It will take at least 56 million dollars until June to fight the Zika outbreak and deal with the interlinked series of infant malformations in the Americas, the World Health Organization (WHO) said in a first budget estimate.
The UN health body said the money was needed to implement its response plan for the outbreak, which includes both tracking Zika and birth defects in affected countries, as well as fighting mosquitoes that transmit the virus.
The budget and plan "will be reviewed and updated as the response evolves," WHO said.
The largest share of the money would be used for informing communities about risks and about preventing mosquito bites, which are the main mode of transmission.
The action plan also has a strong focus on boosting health care for pregnant women and to help parents of babies born with abnormally small heads and brains, also known as microcephaly.

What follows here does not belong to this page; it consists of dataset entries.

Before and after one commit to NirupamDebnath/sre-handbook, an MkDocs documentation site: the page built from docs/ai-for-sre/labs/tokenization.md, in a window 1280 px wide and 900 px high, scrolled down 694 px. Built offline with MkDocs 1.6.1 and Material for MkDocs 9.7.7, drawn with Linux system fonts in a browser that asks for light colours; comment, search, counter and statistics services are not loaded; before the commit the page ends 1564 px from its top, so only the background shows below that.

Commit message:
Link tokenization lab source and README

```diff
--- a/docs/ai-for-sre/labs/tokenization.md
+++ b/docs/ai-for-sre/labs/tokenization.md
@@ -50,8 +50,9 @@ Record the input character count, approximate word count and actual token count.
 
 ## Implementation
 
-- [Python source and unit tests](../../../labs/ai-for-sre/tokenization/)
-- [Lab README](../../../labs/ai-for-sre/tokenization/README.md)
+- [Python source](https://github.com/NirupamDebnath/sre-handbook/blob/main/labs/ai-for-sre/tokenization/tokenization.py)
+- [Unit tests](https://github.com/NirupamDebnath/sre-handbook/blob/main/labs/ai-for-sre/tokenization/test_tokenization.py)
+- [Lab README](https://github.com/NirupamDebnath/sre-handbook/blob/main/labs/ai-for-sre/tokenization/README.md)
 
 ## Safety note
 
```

In addition to this congenital problem, there has been a rise in cases of Guillain-Barre Syndrome, a neurological condition that involves paralysis.
The money would be shared between UN agencies, non-governmental organizations and laboratories.

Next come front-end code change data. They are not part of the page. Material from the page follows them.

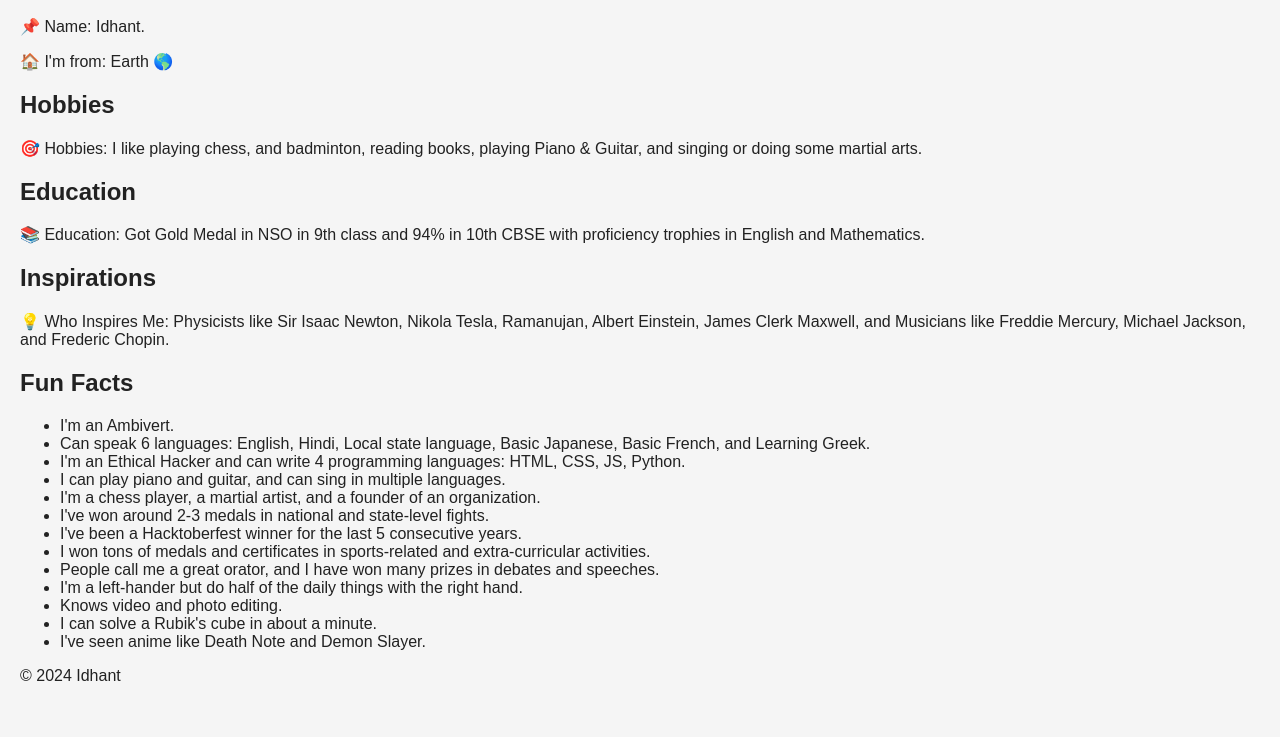
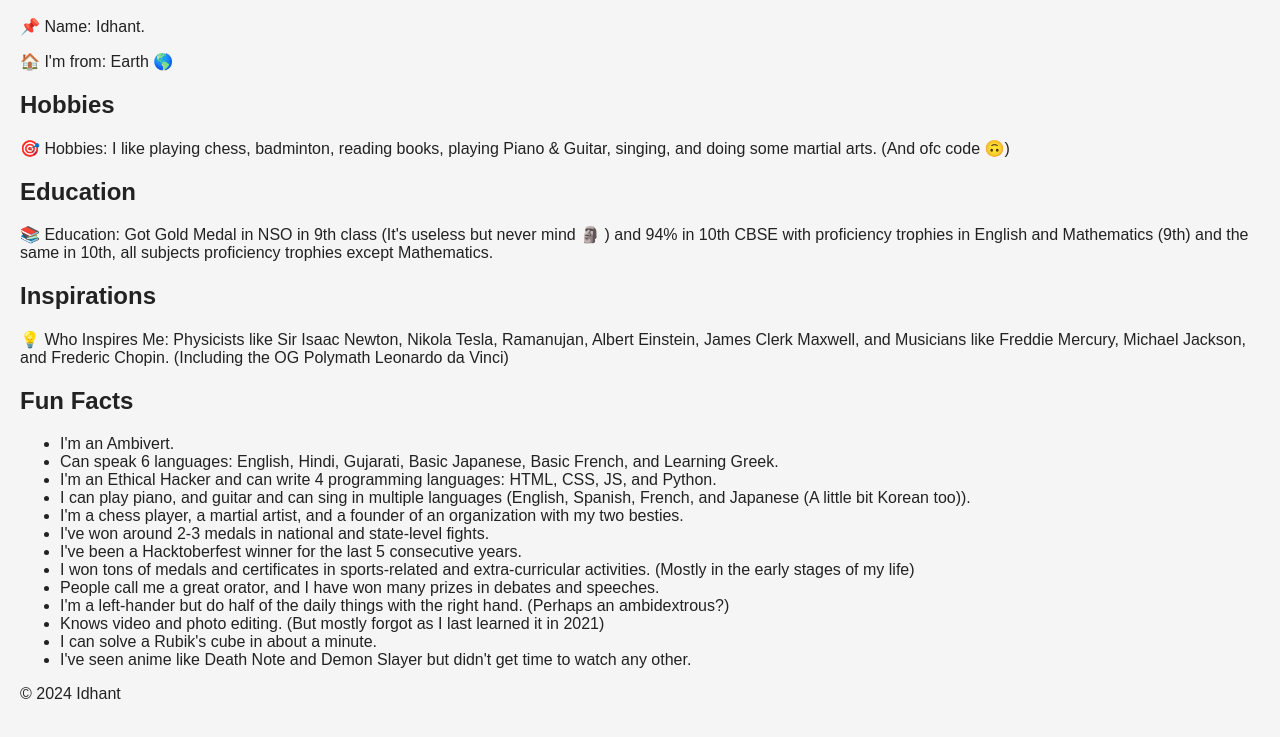
Before and after one commit to Idhant-6/Idhant-6.github.io, a plain HTML site: page about/about.html in a window 1280 px wide. Shown: the part 131-868 px from the top of the page. Drawn offline with Linux system fonts and the light colour scheme.

Commit message:
Update about.html

```diff
--- a/about/about.html
+++ b/about/about.html
@@ -18,32 +18,32 @@
         </section>
         <section>
             <h2>Hobbies</h2>
-            <p>🎯 Hobbies: I like playing chess, and badminton, reading books, playing Piano & Guitar, and singing or doing some martial arts.</p>
+            <p>🎯 Hobbies: I like playing chess, badminton, reading books, playing Piano & Guitar, singing, and doing some martial arts. (And ofc code 🙃)</p>
         </section>
         <section>
             <h2>Education</h2>
-            <p>📚 Education: Got Gold Medal in NSO in 9th class and 94% in 10th CBSE with proficiency trophies in English and Mathematics.</p>
+            <p>📚 Education: Got Gold Medal in NSO in 9th class (It's useless but never mind 🗿 ) and 94% in 10th CBSE with proficiency trophies in English and Mathematics (9th) and the same in 10th, all subjects proficiency trophies except Mathematics.</p>
         </section>
         <section>
             <h2>Inspirations</h2>
-            <p>💡 Who Inspires Me: Physicists like Sir Isaac Newton, Nikola Tesla, Ramanujan, Albert Einstein, James Clerk Maxwell, and Musicians like Freddie Mercury, Michael Jackson, and Frederic Chopin.</p>
+            <p>💡 Who Inspires Me: Physicists like Sir Isaac Newton, Nikola Tesla, Ramanujan, Albert Einstein, James Clerk Maxwell, and Musicians like Freddie Mercury, Michael Jackson, and Frederic Chopin. (Including the OG Polymath Leonardo da Vinci)</p>
         </section>
         <section>
             <h2>Fun Facts</h2>
             <ul>
                 <li>I'm an Ambivert.</li>
-                <li>Can speak 6 languages: English, Hindi, Local state language, Basic Japanese, Basic French, and Learning Greek.</li>
-                <li>I'm an Ethical Hacker and can write 4 programming languages: HTML, CSS, JS, Python.</li>
-                <li>I can play piano and guitar, and can sing in multiple languages.</li>
-                <li>I'm a chess player, a martial artist, and a founder of an organization.</li>
+                <li>Can speak 6 languages: English, Hindi, Gujarati, Basic Japanese, Basic French, and Learning Greek.</li>
+                <li>I'm an Ethical Hacker and can write 4 programming languages: HTML, CSS, JS, and Python.</li>
+                <li>I can play piano, and guitar and can sing in multiple languages (English, Spanish, French, and Japanese (A little bit Korean too)).</li>
+                <li>I'm a chess player, a martial artist, and a founder of an organization with my two besties.</li>
                 <li>I've won around 2-3 medals in national and state-level fights.</li>
                 <li>I've been a Hacktoberfest winner for the last 5 consecutive years.</li>
-                <li>I won tons of medals and certificates in sports-related and extra-curricular activities.</li>
+                <li>I won tons of medals and certificates in sports-related and extra-curricular activities. (Mostly in the early stages of my life)</li>
                 <li>People call me a great orator, and I have won many prizes in debates and speeches.</li>
-                <li>I'm a left-hander but do half of the daily things with the right hand.</li>
-                <li>Knows video and photo editing.</li>
+                <li>I'm a left-hander but do half of the daily things with the right hand. (Perhaps an ambidextrous?)</li>
+                <li>Knows video and photo editing. (But mostly forgot as I last learned it in 2021)</li>
                 <li>I can solve a Rubik's cube in about a minute.</li>
-                <li>I've seen anime like Death Note and Demon Slayer.</li>
+                <li>I've seen anime like Death Note and Demon Slayer but didn't get time to watch any other.</li>
             </ul>
         </section>
     </main>
```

WHO's Strategic Response Framework also includes funding of research into the unknown link between the usually harmless Zika fever and rising numbers of microcephaly cases.
Research and development of diagnostic tools, of a vaccine and of medicines against Zika is to be funded as well.
Zika has appeared in about 40 countries, mainly in Latin American and Pacific island countries.
It has been accompanied by a rise in reported microcephaly cases in Brazil and French Polynesia, but not in other countries where Zika has spread.
The Zika virus has been detected in babies with malformed heads, as well as in the placenta of one woman whose child had microcephaly.
However, the exact link between the virus and the congenital disorder has yet to be established, and WHO said in its action plan that there may be other, unexamined factors contributing to the connection.
In Brazil, the news portal Globo reported the country's first possible case of a foetus who died in the womb of a Zika-infected mother in Rio de Janeiro.
The respected Fiocruz medical institute would investigate the cause of death, the report said.
Brazilian authorities estimate that there are up to 1.5 million Zika cases, by far the highest national figure in the Americas.